Key roles


The key roles of the Governing Body are:
•    Thinking and working strategically to help raise standards.
•    Monitoring and evaluating progress towards the school’s priorities and targets.
•    Accounting to all stakeholders for the school’s overall performance and for decisions made by governors.
•    Supporting the head and staff as well as challenging their expectations
 
Governors have a number of statutory responsibilities, most of which fall into the above. In particular to:


•    Promote high standards of education
•    Shape the school’s future direction through the School Improvement Plan and other mechanisms
•    Ensure the school’s aims, values and ethos is reflected in what the school does.
•    Set and monitor the school’s policies.
•    Set and monitor the targets for pupil achievement.
•    Share in the compilation and monitoring of the School Evaluation Form (SEF) and School Improvement Plan. 
•    Appoint the Head teacher and Deputy Head teacher(s)
•    Ensure proper financial management of the school
•    Communicate openly with parents, pupils, staff, the local community, the Local Authority and other interested                  parties.
•    Support the school within the local community

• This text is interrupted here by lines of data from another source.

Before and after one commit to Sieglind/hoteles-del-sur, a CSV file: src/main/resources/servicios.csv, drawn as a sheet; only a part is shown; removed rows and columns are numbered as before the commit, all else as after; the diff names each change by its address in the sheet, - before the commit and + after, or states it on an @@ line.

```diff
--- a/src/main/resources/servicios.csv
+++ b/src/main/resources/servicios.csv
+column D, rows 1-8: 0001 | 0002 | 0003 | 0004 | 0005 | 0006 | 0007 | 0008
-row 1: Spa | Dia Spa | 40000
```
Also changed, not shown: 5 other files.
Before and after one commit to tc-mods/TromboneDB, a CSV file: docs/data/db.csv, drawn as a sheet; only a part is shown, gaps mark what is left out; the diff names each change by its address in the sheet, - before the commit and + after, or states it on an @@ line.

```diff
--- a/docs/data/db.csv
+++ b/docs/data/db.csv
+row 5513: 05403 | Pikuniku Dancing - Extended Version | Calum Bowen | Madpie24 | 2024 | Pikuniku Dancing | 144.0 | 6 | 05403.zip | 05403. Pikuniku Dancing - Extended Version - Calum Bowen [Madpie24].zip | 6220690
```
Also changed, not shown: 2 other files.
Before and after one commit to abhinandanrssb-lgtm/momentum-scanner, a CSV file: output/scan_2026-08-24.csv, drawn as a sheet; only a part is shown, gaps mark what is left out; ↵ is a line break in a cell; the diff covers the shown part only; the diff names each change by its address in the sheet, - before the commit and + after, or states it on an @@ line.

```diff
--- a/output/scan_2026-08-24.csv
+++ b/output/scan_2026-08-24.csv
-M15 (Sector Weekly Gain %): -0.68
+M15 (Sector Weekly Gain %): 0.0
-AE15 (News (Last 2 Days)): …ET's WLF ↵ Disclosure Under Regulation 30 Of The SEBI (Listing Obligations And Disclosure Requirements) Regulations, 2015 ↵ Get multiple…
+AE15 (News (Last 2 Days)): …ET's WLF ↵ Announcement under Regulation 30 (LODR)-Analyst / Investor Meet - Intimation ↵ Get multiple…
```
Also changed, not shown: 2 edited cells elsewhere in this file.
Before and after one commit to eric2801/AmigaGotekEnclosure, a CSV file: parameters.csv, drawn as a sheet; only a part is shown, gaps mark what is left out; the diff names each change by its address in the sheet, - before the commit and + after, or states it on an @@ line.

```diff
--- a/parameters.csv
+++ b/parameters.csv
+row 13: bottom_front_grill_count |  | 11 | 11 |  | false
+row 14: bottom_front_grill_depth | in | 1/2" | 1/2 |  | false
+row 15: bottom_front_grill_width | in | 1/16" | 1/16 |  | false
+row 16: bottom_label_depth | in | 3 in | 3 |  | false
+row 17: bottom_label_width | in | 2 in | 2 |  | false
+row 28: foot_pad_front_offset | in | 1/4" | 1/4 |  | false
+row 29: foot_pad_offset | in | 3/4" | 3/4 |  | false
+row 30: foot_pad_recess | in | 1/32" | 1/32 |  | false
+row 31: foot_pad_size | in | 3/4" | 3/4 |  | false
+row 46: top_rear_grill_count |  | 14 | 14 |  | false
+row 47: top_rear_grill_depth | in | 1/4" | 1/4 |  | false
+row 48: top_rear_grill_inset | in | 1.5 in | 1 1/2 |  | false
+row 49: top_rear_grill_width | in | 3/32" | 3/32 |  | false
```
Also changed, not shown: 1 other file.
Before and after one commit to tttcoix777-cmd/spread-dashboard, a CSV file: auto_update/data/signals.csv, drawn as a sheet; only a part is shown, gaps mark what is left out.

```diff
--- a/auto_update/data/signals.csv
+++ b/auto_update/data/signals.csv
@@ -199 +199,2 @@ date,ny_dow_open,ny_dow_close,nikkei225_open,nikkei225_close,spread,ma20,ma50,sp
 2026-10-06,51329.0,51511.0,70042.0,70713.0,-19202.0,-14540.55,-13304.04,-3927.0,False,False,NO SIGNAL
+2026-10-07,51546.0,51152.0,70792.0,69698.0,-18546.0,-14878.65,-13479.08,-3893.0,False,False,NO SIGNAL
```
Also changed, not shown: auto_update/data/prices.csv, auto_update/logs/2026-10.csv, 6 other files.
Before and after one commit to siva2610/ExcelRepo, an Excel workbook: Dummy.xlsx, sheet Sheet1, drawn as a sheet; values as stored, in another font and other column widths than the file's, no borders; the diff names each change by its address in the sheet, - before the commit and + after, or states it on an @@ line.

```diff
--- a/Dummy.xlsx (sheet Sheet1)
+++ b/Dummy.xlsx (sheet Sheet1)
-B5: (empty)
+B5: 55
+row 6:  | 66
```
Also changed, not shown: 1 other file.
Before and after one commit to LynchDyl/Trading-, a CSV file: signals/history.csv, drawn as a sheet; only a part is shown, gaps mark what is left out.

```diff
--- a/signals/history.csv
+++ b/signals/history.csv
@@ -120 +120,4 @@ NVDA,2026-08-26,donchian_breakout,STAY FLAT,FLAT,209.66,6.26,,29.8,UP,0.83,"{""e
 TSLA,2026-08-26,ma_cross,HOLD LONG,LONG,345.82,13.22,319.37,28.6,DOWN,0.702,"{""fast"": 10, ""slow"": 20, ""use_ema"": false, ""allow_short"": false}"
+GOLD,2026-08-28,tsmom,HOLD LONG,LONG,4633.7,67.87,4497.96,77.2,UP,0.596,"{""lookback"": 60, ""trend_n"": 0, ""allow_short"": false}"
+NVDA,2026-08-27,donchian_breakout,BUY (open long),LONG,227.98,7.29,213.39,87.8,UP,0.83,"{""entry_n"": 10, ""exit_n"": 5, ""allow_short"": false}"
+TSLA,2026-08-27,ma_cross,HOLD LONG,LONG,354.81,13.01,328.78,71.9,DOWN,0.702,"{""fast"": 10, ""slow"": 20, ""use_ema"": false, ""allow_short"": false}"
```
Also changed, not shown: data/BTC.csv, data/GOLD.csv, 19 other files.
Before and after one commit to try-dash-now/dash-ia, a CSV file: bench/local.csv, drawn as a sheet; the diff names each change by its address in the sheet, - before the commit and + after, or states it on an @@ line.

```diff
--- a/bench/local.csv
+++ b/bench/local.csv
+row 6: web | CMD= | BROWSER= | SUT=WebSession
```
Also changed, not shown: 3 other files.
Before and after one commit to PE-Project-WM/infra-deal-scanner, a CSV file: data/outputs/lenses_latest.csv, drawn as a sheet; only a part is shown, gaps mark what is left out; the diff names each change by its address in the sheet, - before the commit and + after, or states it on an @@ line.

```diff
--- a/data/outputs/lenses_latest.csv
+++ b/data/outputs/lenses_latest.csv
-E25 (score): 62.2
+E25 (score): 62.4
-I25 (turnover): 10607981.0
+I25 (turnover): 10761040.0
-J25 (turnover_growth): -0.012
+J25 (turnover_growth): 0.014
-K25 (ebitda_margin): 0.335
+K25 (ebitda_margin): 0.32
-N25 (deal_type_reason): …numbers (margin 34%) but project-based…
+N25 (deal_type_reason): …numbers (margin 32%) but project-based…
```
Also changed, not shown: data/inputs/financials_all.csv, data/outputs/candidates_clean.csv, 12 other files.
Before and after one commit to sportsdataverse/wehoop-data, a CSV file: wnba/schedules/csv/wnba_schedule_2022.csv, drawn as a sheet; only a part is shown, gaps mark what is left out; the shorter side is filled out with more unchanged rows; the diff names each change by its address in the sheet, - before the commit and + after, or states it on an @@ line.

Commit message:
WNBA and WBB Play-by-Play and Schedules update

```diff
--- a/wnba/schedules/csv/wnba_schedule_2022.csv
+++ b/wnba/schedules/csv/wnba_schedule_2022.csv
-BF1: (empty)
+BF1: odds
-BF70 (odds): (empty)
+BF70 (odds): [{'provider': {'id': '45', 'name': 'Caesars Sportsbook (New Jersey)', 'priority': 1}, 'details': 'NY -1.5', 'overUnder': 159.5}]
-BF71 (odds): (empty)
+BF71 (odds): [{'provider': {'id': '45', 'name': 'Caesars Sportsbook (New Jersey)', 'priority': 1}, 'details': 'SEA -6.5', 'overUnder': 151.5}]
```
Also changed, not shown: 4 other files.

•    Ensure the SEF accurately reflects the school’s provision and impact.
 
Governors govern; the head teacher manages.  Governors give direction and focus by performing a vital strategic role. The governing body works at all times in close collaboration with the head teacher, who is herself a governor of the school.  She has a duty to advise and assist the governing body to carry out its functions and is responsible, and accountable, to the governing body for the day-to-day management of the school and all operational matters.  She obtains approval from the governing body for matters of school policy.  It is important to remember that an individual governor has no power or responsibility except where the governing body has delegated a specific power to that individual.  It is only the full governing body which has legal duties and powers and all governors share in that corporate responsibility.
 
Whilst parent and staff governors should keep in touch with the groups who elected them, they should make up their own minds about how to vote on specific issues.  
 
What are the rewards of being a Governor?
•    Investing in the next generation;
•    Using your personal qualities and expertise to help the school, its students and staff;
•    Developing new skills;
•    Acquiring new knowledge;
•    Making new friends;
•    Developing a sense of partnership and involvement in the community.
•    Sharing decisions about things that really matter
 
Governors do not need to be education experts. The most effective governors:
•    Listen
•    Think
•    Ask Questions
•    Take an interest in the life and work of their school